Renters will have to brace for an average 3% increase in housing costs this year.
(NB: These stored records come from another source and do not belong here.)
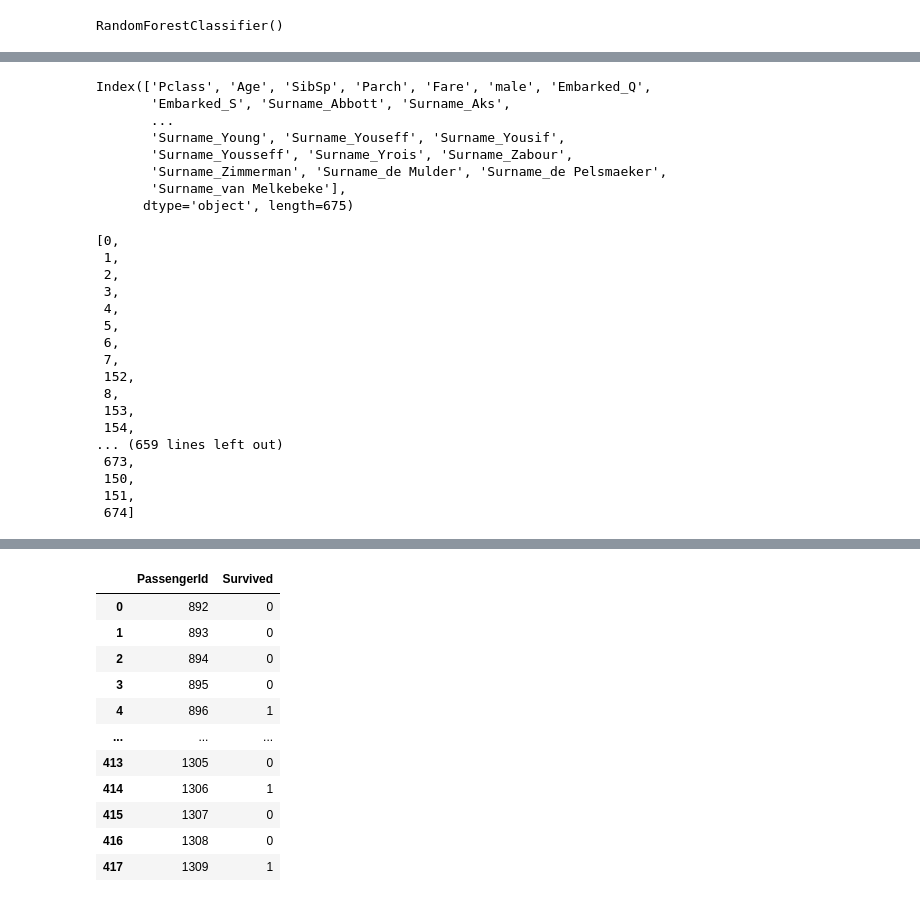
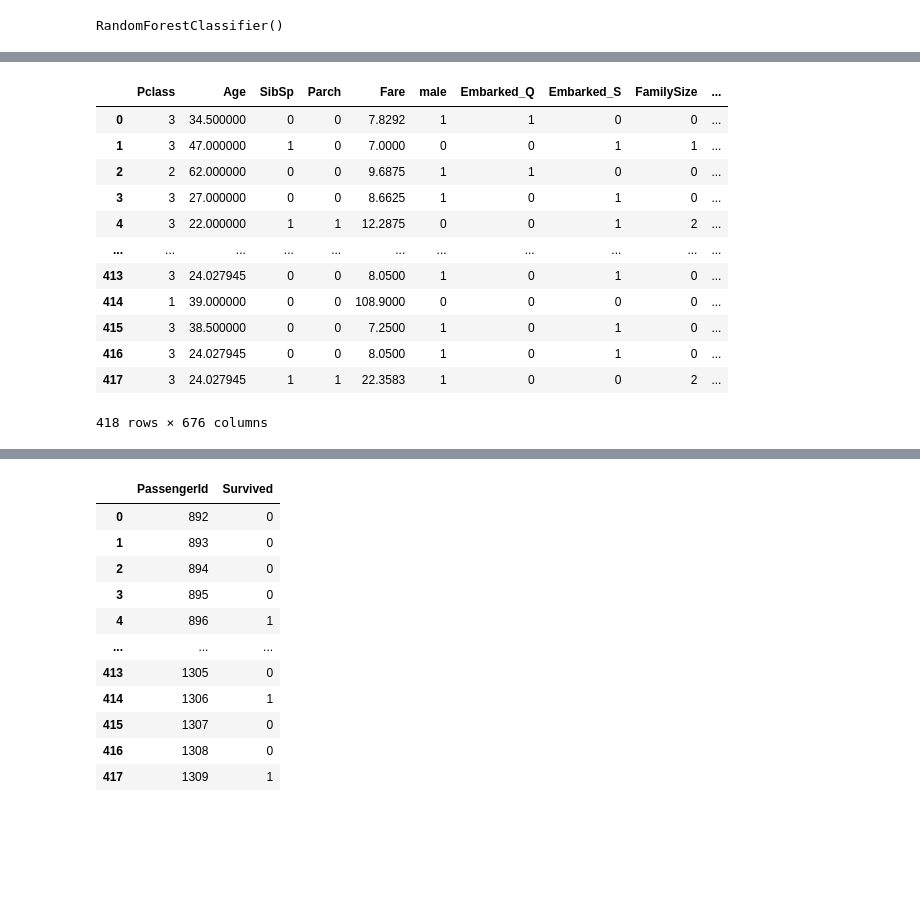
Before and after one commit to Avngrstark62/Titanic---Machine-Learning-from-Disaster, a Jupyter notebook: random_forest_classifier.ipynb, the cells around one changed output, grey strips where cells are left out. Saved outputs shown, nothing was run; the diff lists cells and outputs as text; code cells hidden in the pictures; blank space fills up the shorter version.

```diff
--- a/random_forest_classifier.ipynb
+++ b/random_forest_classifier.ipynb
@@ -192,5 +199,4 @@ data.head()
 # %%
-X = data.drop(columns=['PassengerId', 'Survived'])
-y = data['Survived']
+X = train_data.drop(columns=['PassengerId', 'Survived'])
+y = train_data['Survived']
 all_features = X.columns
-X
@@ -382,4 +258,8 @@ X.head()
 # %%
-for feature in X.columns:
+missing_features = [feature for feature in all_features if feature not in test_X.columns]
+missing_data = pd.DataFrame(0, index=test_X.index, columns=missing_features)
+test_X = pd.concat([test_X, missing_data], axis=1)
+
+for feature in test_X.columns:
     if feature not in all_features:
-        X.drop(feature, axis=1, inplace=True)
+        test_X.drop(feature, axis=1, inplace=True)
@@ -407,35 +266,21 @@ Index(['Pclass', 'Age', 'SibSp', 'Parch', 'Fare', 'male', 'Embarked_Q',
-# %%
-X.columns
-# %% [output]
-Index(['Pclass', 'Age', 'SibSp', 'Parch', 'Fare', 'male', 'Embarked_Q',
-       'Embarked_S', 'Surname_Abbott', 'Surname_Aks',
-       ...
-       'Surname_Young', 'Surname_Youseff', 'Surname_Yousif',
-       'Surname_Yousseff', 'Surname_Yrois', 'Surname_Zabour',
-       'Surname_Zimmerman', 'Surname_de Mulder', 'Surname_de Pelsmaeker',
-       'Surname_van Melkebeke'],
-      dtype='object', length=675)
 # %%
 List = []
 for feature in all_features:
-    index = X.columns.get_loc(feature)
+    index = test_X.columns.get_loc(feature)
     List.append(index)
-List
+test_X = test_X.iloc[:, List]
+test_X
 # %% [output]
+|  | Pclass | Age | SibSp | Parch | Fare | male | Embarked_Q | Embarked_S | FamilySize | ... |
+| 0 | 3 | 34.500000 | 0 | 0 | 7.8292 | 1 | 1 | 0 | 0 | ... |
+| 1 | 3 | 47.000000 | 1 | 0 | 7.0000 | 0 | 0 | 1 | 1 | ... |
+| 2 | 2 | 62.000000 | 0 | 0 | 9.6875 | 1 | 1 | 0 | 0 | ... |
+| 3 | 3 | 27.000000 | 0 | 0 | 8.6625 | 1 | 0 | 1 | 0 | ... |
+| 4 | 3 | 22.000000 | 1 | 1 | 12.2875 | 0 | 0 | 1 | 2 | ... |
+| ... | ... | ... | ... | ... | ... | ... | ... | ... | ... | ... |
+| 413 | 3 | 24.027945 | 0 | 0 | 8.0500 | 1 | 0 | 1 | 0 | ... |
+| 414 | 1 | 39.000000 | 0 | 0 | 108.9000 | 0 | 0 | 0 | 0 | ... |
+| 415 | 3 | 38.500000 | 0 | 0 | 7.2500 | 1 | 0 | 1 | 0 | ... |
+| 416 | 3 | 24.027945 | 0 | 0 | 8.0500 | 1 | 0 | 1 | 0 | ... |
+| 417 | 3 | 24.027945 | 1 | 1 | 22.3583 | 1 | 0 | 0 | 2 | ... |
-[0,
- 1,
- 2,
- 3,
- 4,
- 5,
- 6,
- 7,
- 152,
- 8,
- 153,
- 154,
-... (659 lines left out)
- 673,
- 150,
- 151,
- 674]
+418 rows × 676 columns
```
Also changed, not shown: parts of 49 cells of this notebook, 3 other files.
Those in Toronto will need to prepare for a stronger 7% increase in rents.

Montreal, Ottawa, and Vancouver are also expected to witness a spike in rents by around 3% to 5%. On the other hand, rents are projected to decline by 1% in Calgary and Edmonton.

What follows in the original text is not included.